State Farm® (including State Farm Mutual Automobile Insurance Company and its subsidiaries and affiliates) is not responsible for, and does not endorse or approve, either implicitly or explicitly, any third party products or the content of any third party sites referenced in this material. State Farm has no discretion to alter, update, or control the content on the third party sites. Any references to such sites are provided for informational purposes only and are not a solicitation to buy or sell any of the products which may be referenced on such third party sites. State Farm does not warrant the merchantability, fitness, or quality of the third party products referenced in this material.


Select a product to start a quote.


844-373-0003

Also Important

Extension Cord Safety: What to Do and What to Avoid

Extension Cord Safety: What to Do and What to Avoid

Don't let your extension cords become potential fire hazards.

11 Signs You Should Think About Rewiring Your Home

11 Signs You Should Think About Rewiring Your Home

Over half of home electrical fires are related to wiring problems. Is your home at risk?

Related Articles

How to Keep Unwanted Home Fires From Burning

How to Keep Unwanted Home Fires From Burning

Smell something funny? These home fire safety tips can stop fires before they start.

Talk About and Practice Fire Safety

Talk About and Practice Fire Safety

Stop, drop and roll is only the beginning — fire safety games and practice can help kids get educated.

Safety Tips to Help Prevent Home Fires

Safety Tips to Help Prevent Home Fires

Fires in your home can devastate your family and property alike.

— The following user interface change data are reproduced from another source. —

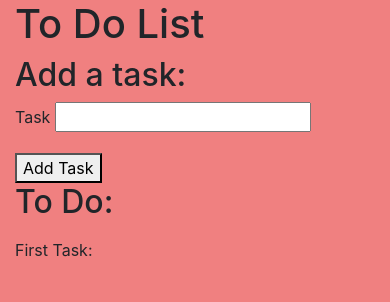
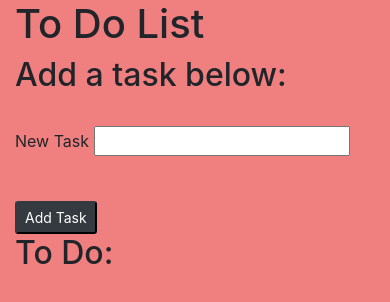
Before and after one commit to tawneeh/to-do-list, a website built with webpack: page src/index.html in a window 390 px wide. Built offline with nearby package versions, Linux system fonts and the light colour scheme.

Commit message:
adjust form layout

```diff
--- a/src/index.html
+++ b/src/index.html
@@ -8,25 +8,23 @@
     <h1>To Do List</h1>
     <div class="row">
       <div class="col-md-6">
-        <h2>Add a task:</h2>
+        <h2>Add a task below:</h2>
+        <br> <!-- maybe remove this and the one before the button -->
         <form id="new-task">
           <div class="form-group">
-            <label for="new-task">Task</label>
+            <label for="new-task">New Task</label>
             <input type="text" id="newTask">
           </div>
-          <button type="submit">Add Task</button>
+          <br>
+          <button class="btn-dark btn-sm" type="submit">Add Task</button>
         </form>
 
-        <h2>To Do:</h2>
-        <ul id="list">
-        </ul>
-      </div>
-      <div class="col-md-6">
-        <div id="show-list">
-          <p>First Task: <span class="first-task"></span></p>
-          <div id="buttons">
-          </div>
+        <div class="task-list">
+          <h2>To Do:</h2>
+          <ul id="list">
+          </ul>
         </div>
+
       </div>
     </div>
   </div>
```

Increase your fire preparedness with these basic fire safety and prevention tips.